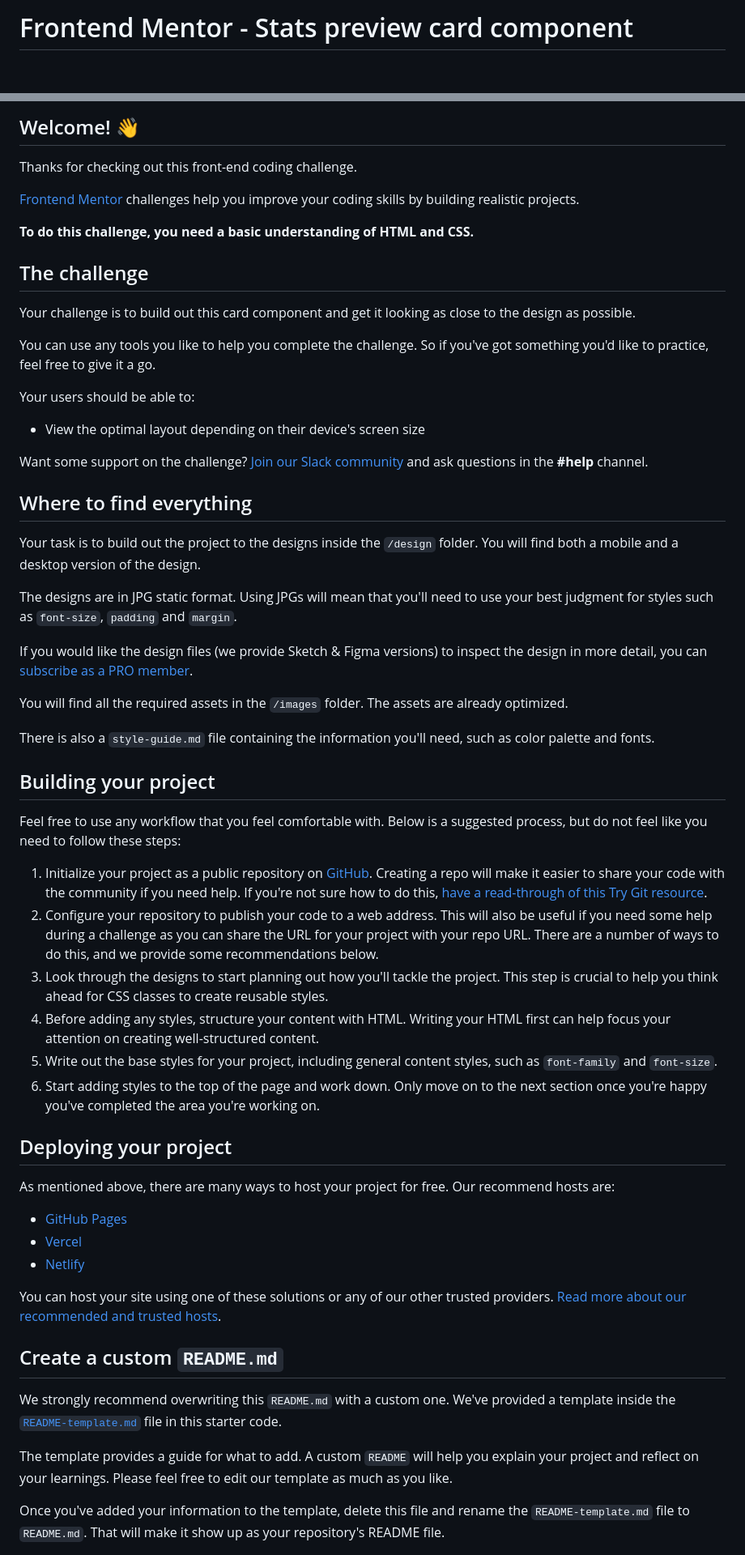
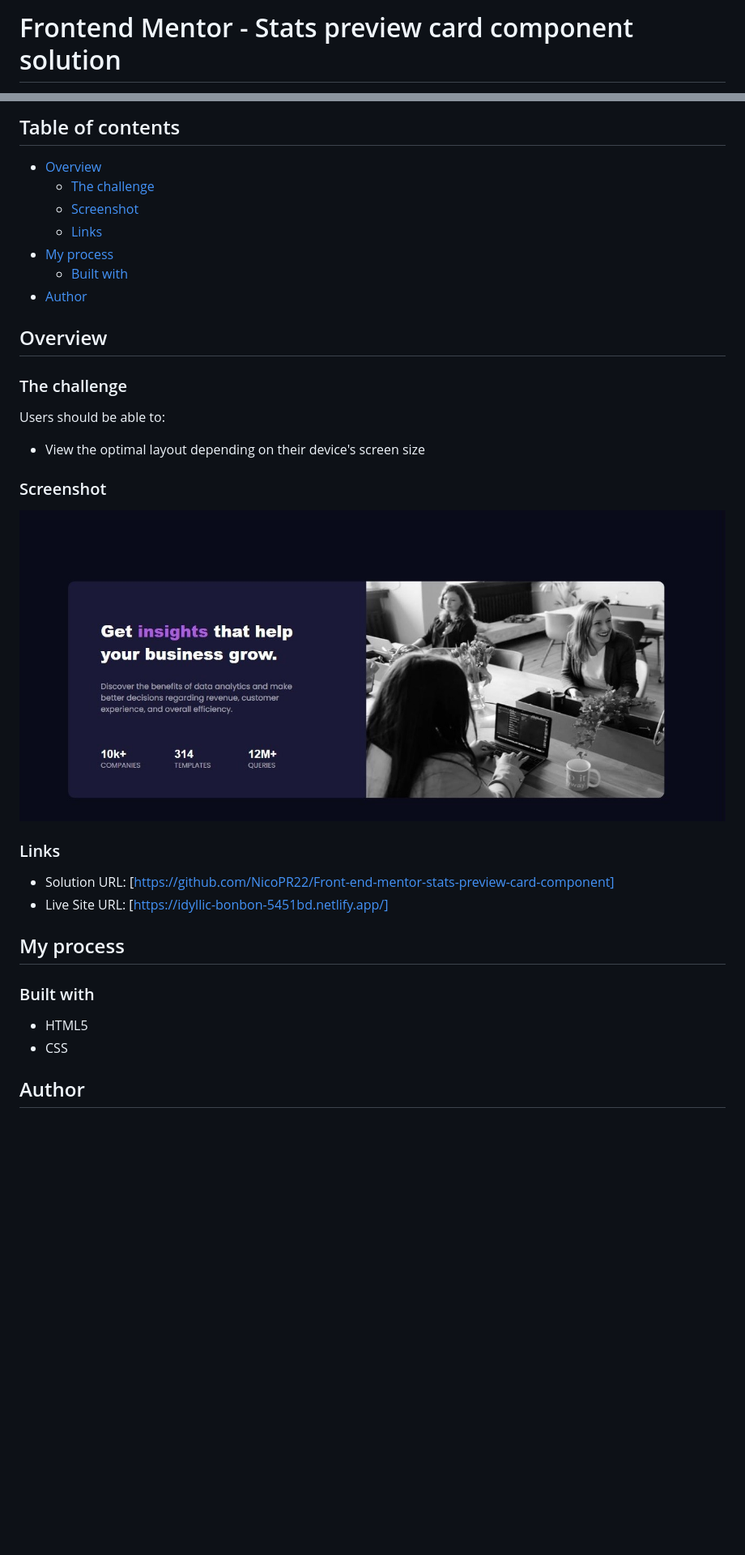
Before and after one commit to NicoPR22/Front-end-mentor-stats-preview-card-component, a Markdown page: README.md, 2 parts joined by grey strips. Shown: that part at 81% size. Rendered like a GitHub page; pictures changed too: screenshot.jpg (added); blank space fills up the shorter version.

```diff
--- a/README.md
+++ b/README.md
@@ -1,2 +1,2 @@
-# Frontend Mentor - Stats preview card component
+# Frontend Mentor - Stats preview card component solution
 
@@ -4,62 +4,37 @@
 
-## Welcome! 👋
+## Table of contents
 
-Thanks for checking out this front-end coding challenge.
+- [Overview](#overview)
+  - [The challenge](#the-challenge)
+  - [Screenshot](#screenshot)
+  - [Links](#links)
+- [My process](#my-process)
+  - [Built with](#built-with)
+- [Author](#author)
 
-[Frontend Mentor](https://www.frontendmentor.io) challenges help you improve your coding skills by building realistic projects.
 
-**To do this challenge, you need a basic understanding of HTML and CSS.**
+## Overview
 
-## The challenge
+### The challenge
 
-Your challenge is to build out this card component and get it looking as close to the design as possible.
-
-You can use any tools you like to help you complete the challenge. So if you've got something you'd like to practice, feel free to give it a go.
-
-Your users should be able to:
+Users should be able to:
 
 - View the optimal layout depending on their device's screen size
 
-Want some support on the challenge? [Join our Slack community](https://www.frontendmentor.io/slack) and ask questions in the **#help** channel.
+### Screenshot
 
-## Where to find everything
+<img src="./screenshot.jpg"/>
 
-Your task is to build out the project to the designs inside the `/design` folder. You will find both a mobile and a desktop version of the design.
+### Links
 
-The designs are in JPG static format. Using JPGs will mean that you'll need to use your best judgment for styles such as `font-size`, `padding` and `margin`.
+- Solution URL: [https://github.com/NicoPR22/Front-end-mentor-stats-preview-card-component]
+- Live Site URL: [https://idyllic-bonbon-5451bd.netlify.app/]
+## My process
 
-If you would like the design files (we provide Sketch & Figma versions) to inspect the design in more detail, you can [subscribe as a PRO member](https://www.frontendmentor.io/pro).
+### Built with
 
-You will find all the required assets in the `/images` folder. The assets are already optimized.
+- HTML5
+- CSS
 
-There is also a `style-guide.md` file containing the information you'll need, such as color palette and fonts.
+## Author
 
-## Building your project
-
-Feel free to use any workflow that you feel comfortable with. Below is a suggested process, but do not feel like you need to follow these steps:
-
-1. Initialize your project as a public repository on [GitHub](https://github.com/). Creating a repo will make it easier to share your code with the community if you need help. If you're not sure how to do this, [have a read-through of this Try Git resource](https://try.github.io/).
-2. Configure your repository to publish your code to a web address. This will also be useful if you need some help during a challenge as you can share the URL for your project with your repo URL. There are a number of ways to do this, and we provide some recommendations below.
-3. Look through the designs to start planning out how you'll tackle the project. This step is crucial to help you think ahead for CSS classes to create reusable styles.
-4. Before adding any styles, structure your content with HTML. Writing your HTML first can help focus your attention on creating well-structured content.
-5. Write out the base styles for your project, including general content styles, such as `font-family` and `font-size`.
-6. Start adding styles to the top of the page and work down. Only move on to the next section once you're happy you've completed the area you're working on.
-
-## Deploying your project
-
-As mentioned above, there are many ways to host your project for free. Our recommend hosts are:
-
-- [GitHub Pages](https://pages.github.com/)
-- [Vercel](https://vercel.com/)
-- [Netlify](https://www.netlify.com/)
-
-You can host your site using one of these solutions or any of our other trusted providers. [Read more about our recommended and trusted hosts](https://medium.com/frontend-mentor/frontend-mentor-trusted-hosting-providers-bf000dfebe).
-
-## Create a custom `README.md`
-
-We strongly recommend overwriting this `README.md` with a custom one. We've provided a template inside the [`README-template.md`](./README-template.md) file in this starter code.
-
-The template provides a guide for what to add. A custom `README` will help you explain your project and reflect on your learnings. Please feel free to edit our template as much as you like.
-
-Once you've added your information to the template, delete this file and rename the `README-template.md` file to `README.md`. That will make it show up as your repository's README file.
-
```
Also changed, not shown: other parts of README.md (+2 -27 lines), README-template.md (deleted, +0 -50 lines).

**How to complete this task:**
Please state how many lines of the listing above hold "host", giving the number and nothing else.

**Reply:**
2